Resolved, That while we give such progressive trades-unions our fullest sympathy and assure them of every assistance in our power, we are, on the other hand, determined to fight and, if possible, to annihilate every organization given to reactionary principles, as these are the enemies of the emancipation of the workingmen, as well as of humanity and of progress.

“In consideration that the courts of arbitration for settlement of differences between the workingmen and their employers, without the fundamental condition of free and independent action on both sides, are simply contrary to reason; and

“In consideration that a free settlement between the rich and the poor is impossible since the wage-worker has but the choice to obey or to starve; and

“In consideration that arbitration is possible and just only in case both parties are so situated that they can accept or refuse an offer entirely of their own free will: Be it, therefore,

Resolved, That arbitration between capital and labor is to be condemned. Wage-workers ought never to resort to it.”

After expressions of sympathy for the striking coal-miners in Dubois, Pa., who were advised to arm themselves for defense against the bandits of order, the resolutions proceed:

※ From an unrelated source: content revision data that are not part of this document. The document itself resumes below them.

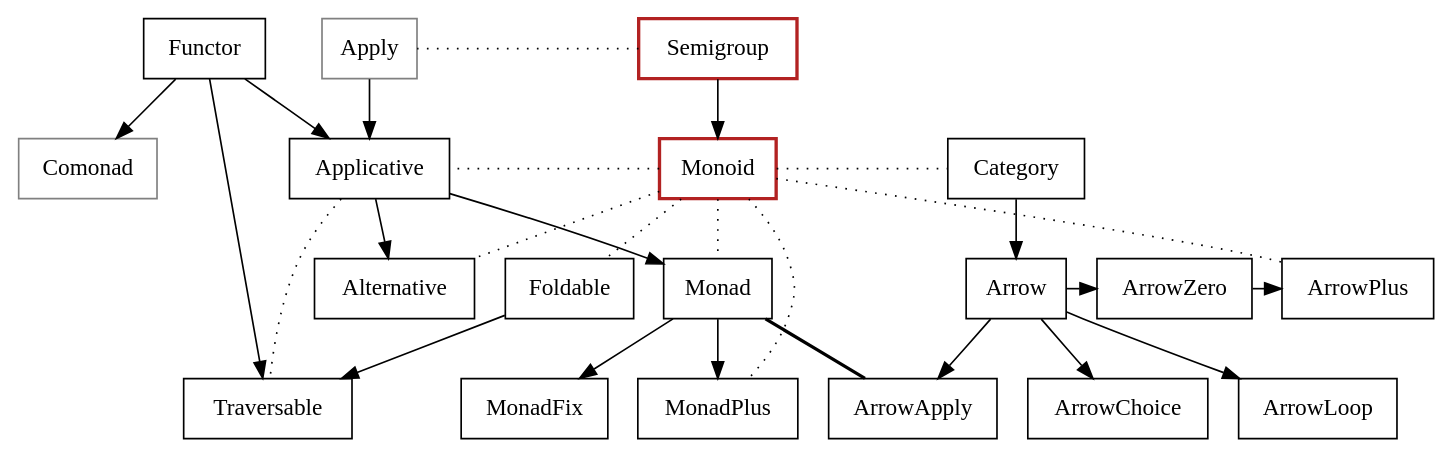
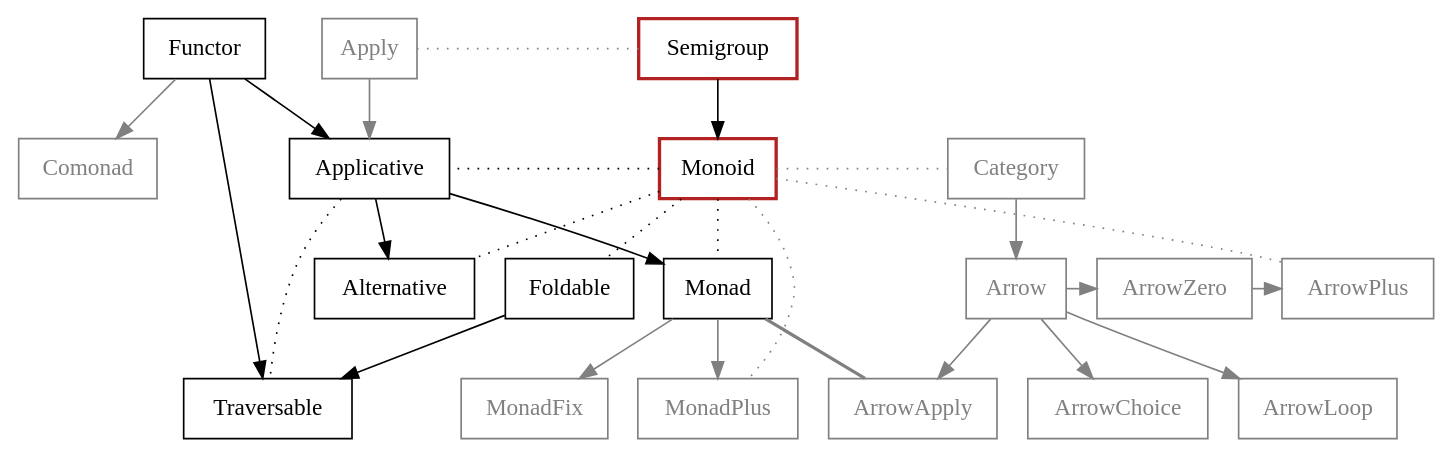
The diagram in images/typeclassopedia-monoid.gv (nsu-syspro/haskell-slides), drawn with Graphviz before and after one commit. The commit also changed 5 other files, not shown here.

```diff
--- a/images/typeclassopedia-monoid.gv
+++ b/images/typeclassopedia-monoid.gv
@@ -1,31 +1,42 @@
 digraph {
   node [shape=box];
   Functor -> Applicative -> Monad;
-  Apply -> Applicative;
-  Semigroup -> Apply [constraint=false; style=dotted; arrowhead=none];
-  Semigroup [color=firebrick; penwidth=2];
-  Apply [color=grey];
+  Apply -> Applicative [color=grey];
+  Semigroup -> Apply [color=grey; constraint=false; style=dotted; arrowhead=none];
   Applicative -> Alternative;
-  Monad -> MonadPlus;
-  Monad -> MonadFix;
+  Monad -> MonadPlus [color=grey];
+  Monad -> MonadFix [color=grey];
   Semigroup -> Monoid;
-  Monoid [color=firebrick; penwidth=2];
   Monoid -> Applicative [constraint=false; style=dotted; arrowhead=none];
-  Monoid -> Category [constraint=false; style=dotted; arrowhead=none];
+  Monoid -> Category [color=grey; constraint=false; style=dotted; arrowhead=none];
   Monoid -> Alternative [style=dotted; arrowhead=none];
-  Monoid -> MonadPlus [style=dotted; arrowhead=none];
-  Category -> Arrow -> ArrowChoice;
-  Arrow -> ArrowApply;
-  Arrow -> ArrowLoop;
-  Arrow -> ArrowZero -> ArrowPlus;
+  Monoid -> MonadPlus [color=grey; style=dotted; arrowhead=none];
+  Category -> Arrow -> ArrowChoice [color=grey];
+  Arrow -> ArrowApply [color=grey];
+  Arrow -> ArrowLoop [color=grey];
+  Arrow -> ArrowZero -> ArrowPlus [color=grey];
   {rank = same; Arrow; ArrowZero; ArrowPlus}
-  Monoid -> ArrowPlus [style=dotted; arrowhead=none];
-  Monad -> ArrowApply [style=bold, arrowhead=none];
+  Monoid -> ArrowPlus [color=grey; style=dotted; arrowhead=none];
+  Monad -> ArrowApply [color=grey; style=bold, arrowhead=none];
   Monoid -> Foldable [style=dotted; arrowhead=none];
   Monoid -> Monad [style=dotted; arrowhead=none];
   Applicative -> Traversable [style=dotted; arrowhead=none];
   Foldable -> Traversable;
   Functor -> Traversable;
-  Comonad [color=grey];
-  Functor -> Comonad;
+  Functor -> Comonad [color=grey];
+
+  Apply [color=grey, fontcolor=grey];
+  Comonad [color=grey, fontcolor=grey];
+  Category [color=grey, fontcolor=grey];
+  Arrow [color=grey, fontcolor=grey];
+  ArrowZero [color=grey, fontcolor=grey];
+  ArrowPlus [color=grey, fontcolor=grey];
+  ArrowApply [color=grey, fontcolor=grey];
+  ArrowChoice [color=grey, fontcolor=grey];
+  ArrowLoop [color=grey, fontcolor=grey];
+  MonadFix [color=grey, fontcolor=grey];
+  MonadPlus [color=grey, fontcolor=grey];
+
+  Semigroup [color=firebrick; penwidth=2];
+  Monoid [color=firebrick; penwidth=2];
 }
```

“In consideration that our brothers and fellow combatants in the Old World are engaged in a terrible struggle against our common foe, the crowned and uncrowned despots of the world, the church and priestcraft, and thousands of them are languishing in prison and in Siberia and are suffering in exile: Be it, therefore,

Resolved, That we tender these heroic martyrs our sympathies, encouragement and aid.

“In consideration that there is no material difference existing between the aims of the I. W. M. A. and the Socialistic Labor Party: Be it, therefore,

Resolved, That we invite the members of the S. L. P. to unite with us on the basis of the principles laid down in our manifesto for the purpose of a common and effective propaganda.”

Issued by order of the Pittsburg Congress of the International Workingmen’s Association. For further information apply to the undersigned “Bureau of Information.”

Secretary of the English language,  Aug. Spies.    Secretary of the German language,  Paul Grottkau.    Secretary of the French language,  Wm. Medow.    Secretary of the Bohemian language,  J. Mikolanda.

No. 107 Fifth Avenue, Chicago.

In accordance with pre-arranged plans, therefore, when the street-car riots occurred on the West Division Railroad in the summer of 1885, the Anarchists and Socialists of Chicago took a prominent part and did everything in their power to create a bloody conflict between the police and the strikers. In 1886, when the laboring classes of Chicago had decided to strike on the 1st of May for eight hours as a day’s work, they came forward and resolved to strike a blow which would terrorize the community and inaugurate the rule of the Commune. How they went to work in that direction and how they succeeded is fully shown in succeeding chapters.


X_ SECONDSIGHT